I didn´t mean to be judgemental, just found it surprising in some ways. First of all, as pointed out in the paper '' Of all the literature I encountered, only three studies focus on the situation of au pairs in the United States specifically,4 and none address it from a legal perspective.This Article attempts to fill the gap. It exposes how the legal categorization
of au pairs as “cultural exchange participants”...
So, many in Brazil upon receiving guest students treat them as such (cultural exchange participants), and in doing so, they have almost an status of a member of the family.
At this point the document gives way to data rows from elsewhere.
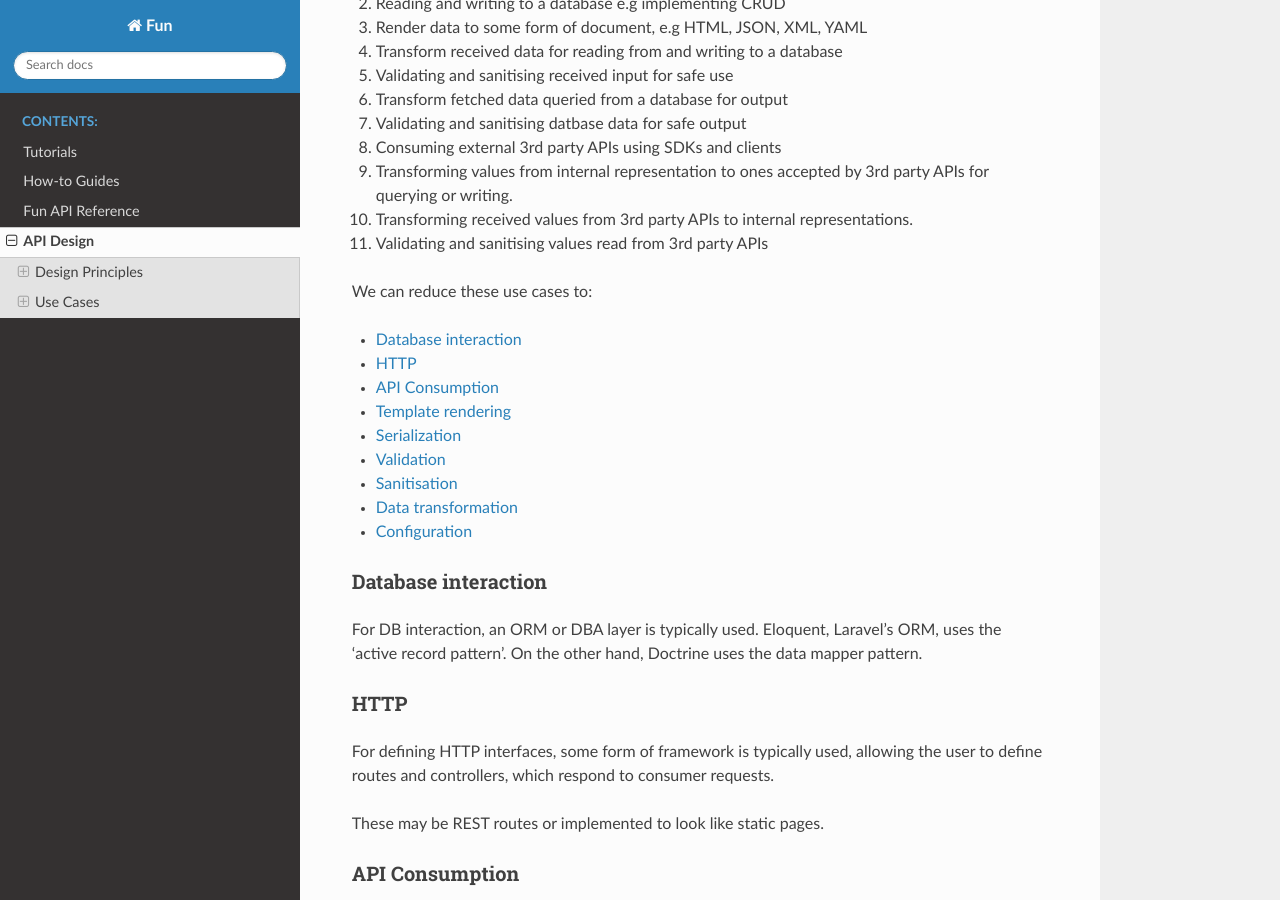
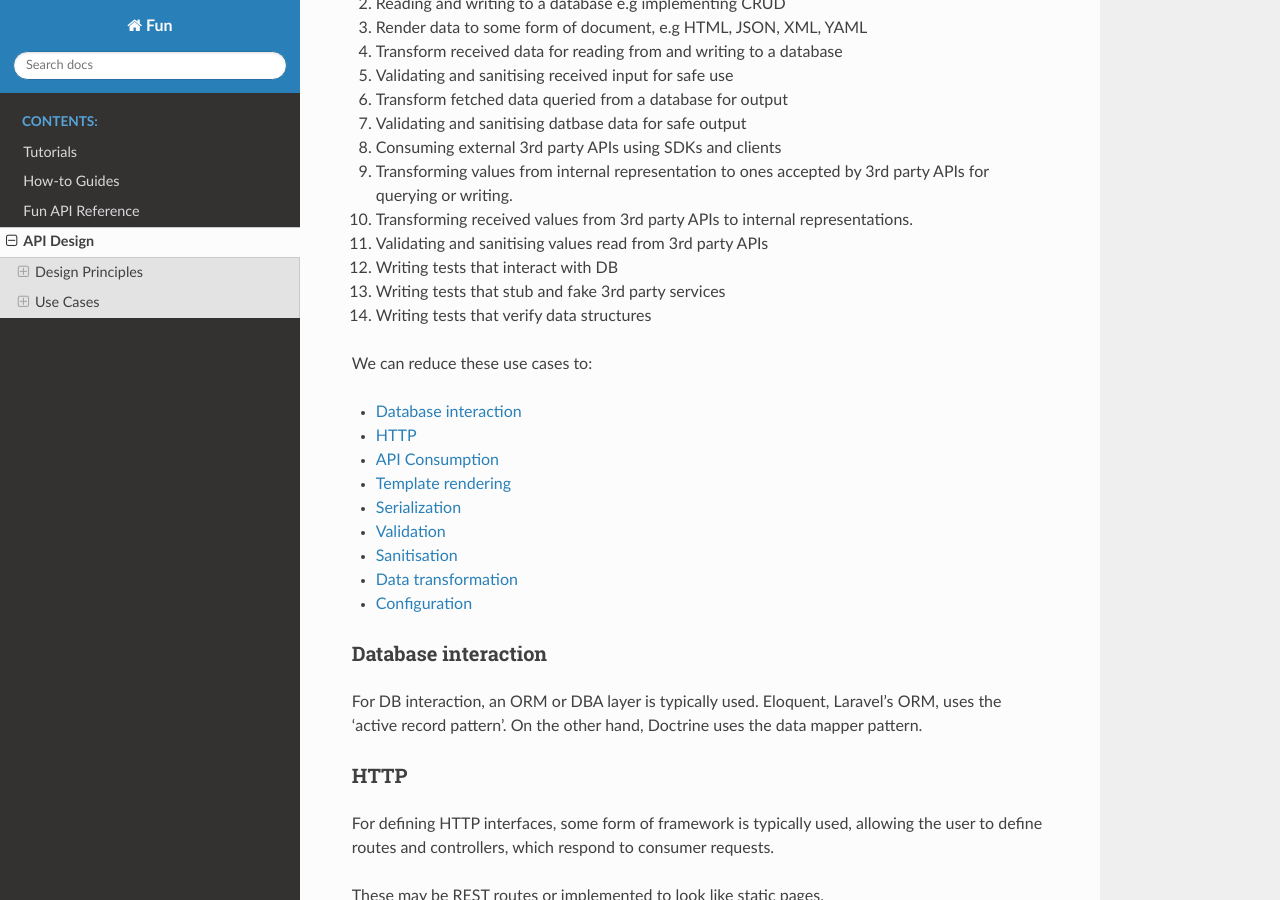
Before and after one commit to jwdunne/fun, a Sphinx documentation site: the page built from docs/design/index.rst, in a window 1280 px wide and 900 px high, scrolled down 2170 px. Built offline with Sphinx 7.4.7 and the Read the Docs theme 2.0.0, drawn with Linux system fonts in a browser that asks for light colours.

Commit message:
docs: add testing use cases to design

```diff
--- a/docs/design/index.rst
+++ b/docs/design/index.rst
@@ -111,6 +111,9 @@ As such, PHP is typically used to:
 10.  Transforming received values from 3rd party APIs to internal
      representations.
 11.  Validating and sanitising values read from 3rd party APIs
+12.  Writing tests that interact with DB
+13.  Writing tests that stub and fake 3rd party services
+14.  Writing tests that verify data structures
 
 We can reduce these use cases to:
 
```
Not that all of our students will have meet such fate (one or other can be lucky and be in a home in wich who lives there is a couple, without any child and be almost the age of the student, yada yada yada...)
And, other day I saw in a magazine an ad to au pairs in Australia, exclusively to feminine students (that made think for the first time, why not guys?), not that I want guys baby-sitting, but guys could do other types of activities.
The au-pair student has some advantages (one of these is learning the language as it is, interactivity etc), what I wanted to point out is that the student deserve to have a more satisfactory experience (of course, there are cases and cases).